Gumbs invited me to tea, which I assumed meant a cup of tea and maybe a cookie. Instead, he filled a table with enough finger foods for a small wedding party. When I told him I could stay for around an hour he looked at me skeptically and said that we we would need about an hour and a half to talk about Anguilla, so I settled in with a cup of tea and a plate of meatballs. Here are some important things I learned: There are very few secrets on the island. Most residents know what everyone is up to, for better or worse. The island didn’t have electricity until the late 1960s and early 1970s. Before tourism, the main industry was salt. There was a revolution in Anguilla in 1967 to secede from St. Kitts and establish a direct relationship with England.
But for me, the most interesting part of afternoon tea was getting his take on why Anguilla was different from other Caribbean islands.
“I think we are still a bit more unique than the other islands,” he said. “We have great manners, respect, we’re open to people, and welcoming. Those are the things that are important. We still have those values.”

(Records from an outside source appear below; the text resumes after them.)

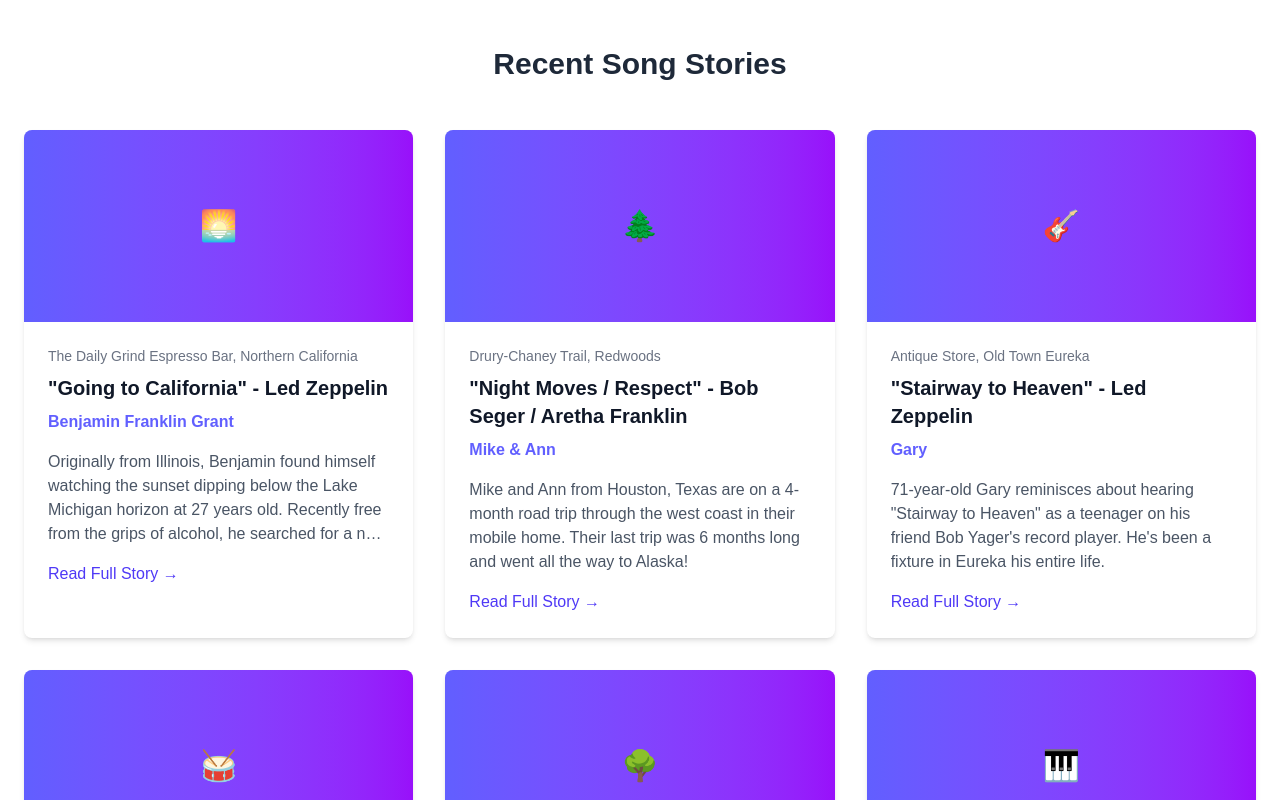
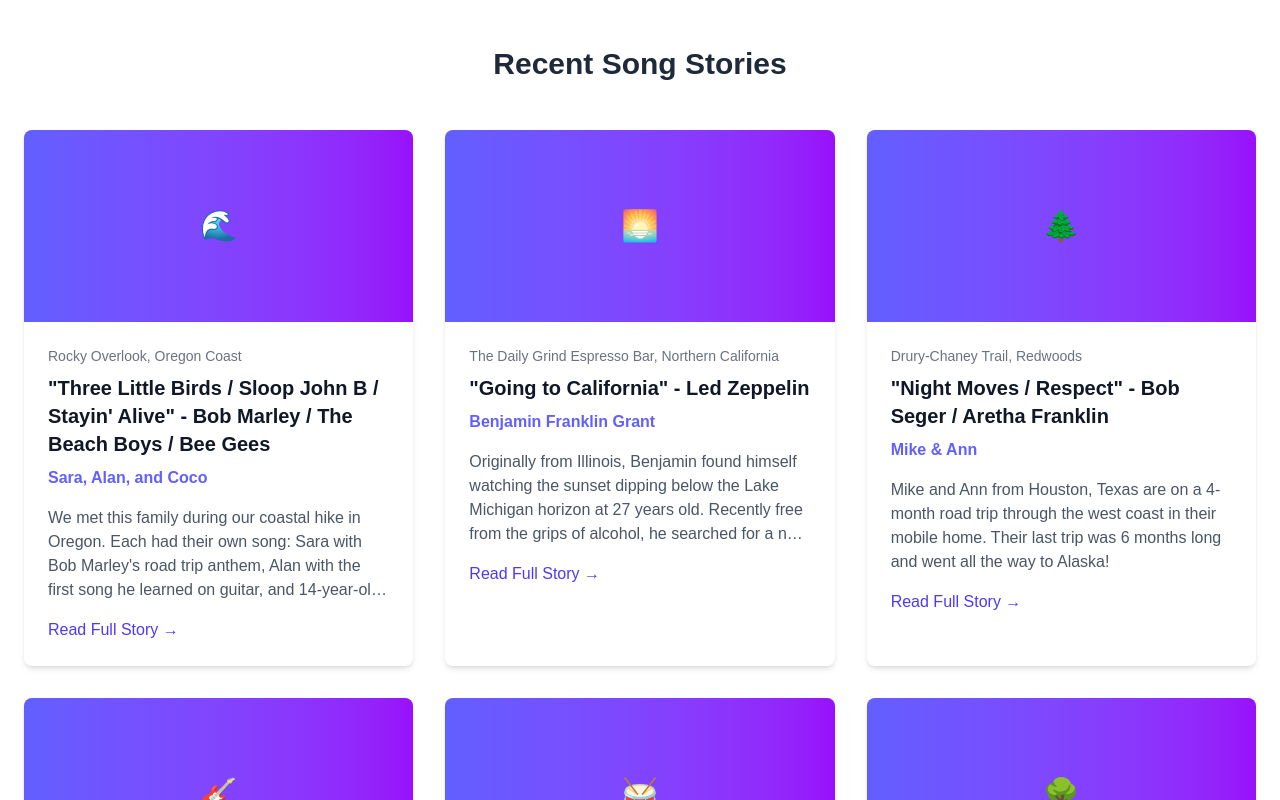
Before and after one commit to JoshuBao/mixtape-miles, a Next.js app: page / in a window 1280 px wide. Shown: the part 1180-1980 px from the top of the page. Built offline with nearby package versions, Linux system fonts and the light colour scheme.

Commit message:
Update stories

```diff
--- a/src/data/stories.ts
+++ b/src/data/stories.ts
@@ -128,6 +128,28 @@ Now a high school senior, Angel plans to attend community college and dreams of
     emoji: '🍺',
     slug: 'angel-marquez',
     theme: 'What is a song that reminds you of growing up?'
+  },
+  {
+    id: '8',
+    personName: 'Sara, Alan, and Coco',
+    songTitle: 'Three Little Birds / Sloop John B / Stayin\' Alive',
+    artist: 'Bob Marley / The Beach Boys / Bee Gees',
+    location: 'Rocky Overlook, Oregon Coast',
+    shortStory: 'We met this family during our coastal hike in Oregon. Each had their own song: Sara with Bob Marley\'s road trip anthem, Alan with the first song he learned on guitar, and 14-year-old Coco with the Bee Gees classic that soundtracked their family drives.',
+    fullStory: `We met Sara, Alan, and their daughter Coco at a rocky overlook along the Oregon coast. We had just wrapped up a coastal hike and stopped to take in the view; they were seated nearby, finishing up lunch and admiring the same wide stretch of Pacific horizon. A shared pause in the day turned into a conversation about music, memory, and the songs that stay with us.
+
+Sara&apos;s song was &quot;Three Little Birds&quot; by Bob Marley. Her dad used to play it on loop during their yearly road trips from California down to Baja—a tradition that started when she was just six months old. It wasn&apos;t until she was around seven that she remembers really hearing it, the lyrics settling in as something familiar and comforting. Now a mother herself, she tries to take her own family on that same drive each year, continuing the ritual. Sara is a West Coast-based artist whose work—vibrant, coastal-inspired jewelry and paintings—can be found at sararenedesigns.com. Her art, like the song, feels rooted in sunlight, rhythm, and the joy of simple things.
+
+Alan chose &quot;Sloop John B&quot; by The Beach Boys—the first song he ever learned to play from a guitar songbook. It marked the beginning of a lifelong relationship with music. These days, he plays in an Americana style but has continued his passion for guitar playing. Now working for the US Forest Service, Alan still finds time to play shows and explore music on the side.
+
+Their daughter Coco, 14 years old, picked &quot;Stayin&apos; Alive&quot; by the Bee Gees. She said she loves the beat, and grew up always hearing it on the radio. It marks as a background song to their long drives as a family with the windows down and radio playing.
+
+Three different songs from three different memories, but all part of the same view, the same moment, and one really lovely pause along the road.`,
+    journey: 'Berkeley-Oregon Road Trip',
+    journeyDate: 'March 23, 2025',
+    emoji: '🌊',
+    slug: 'sara-alan-coco',
+    theme: 'What is a song that reminds you of growing up?'
   }
 ];
 
```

Steele-Rogers and Craig, the former Bostonians who now own the exercise studio in Anguilla, were kind enough to play tour guides and took me around the island. We saw everything from the Anguilla Arch, a natural limestone rock formation, to Nat’s, a roadside restaurant that resembles an orange clubhouse. I had a lot of johnnycakes while on Anguilla (don’t judge), but my favorites came from Nat’s. One of the most important lessons Steele-Rogers and Craig taught me is that some of the best food on the island can be had at nondescript places, such as the Indian food in a blink-and-you’ll-miss-it strip of tiny restaurant stalls, or drinks from the gentleman who sits on a bench and sells pouches of slushy cocktails out of a cooler in the Village.
We tried restaurants such as the Straw Hat, Olas Tacos, and the legendary Sharky’s Restaurant. All recommended. But my favorite options were the beach clubs. At Blanchards Beach Shackyou can dine, drink, and rent a beach chair and umbrella for $5 for the day. I was most smitten with the SunShine Shack on Rendezvous Bay. It really is a collection of shacks, plus a few tables, and a tidy parade of lounge chairs. I swam, I ate the best chicken I’d ever tasted, I drank rum punch, and got sunburnt. In other words, it was an authentic Caribbean day.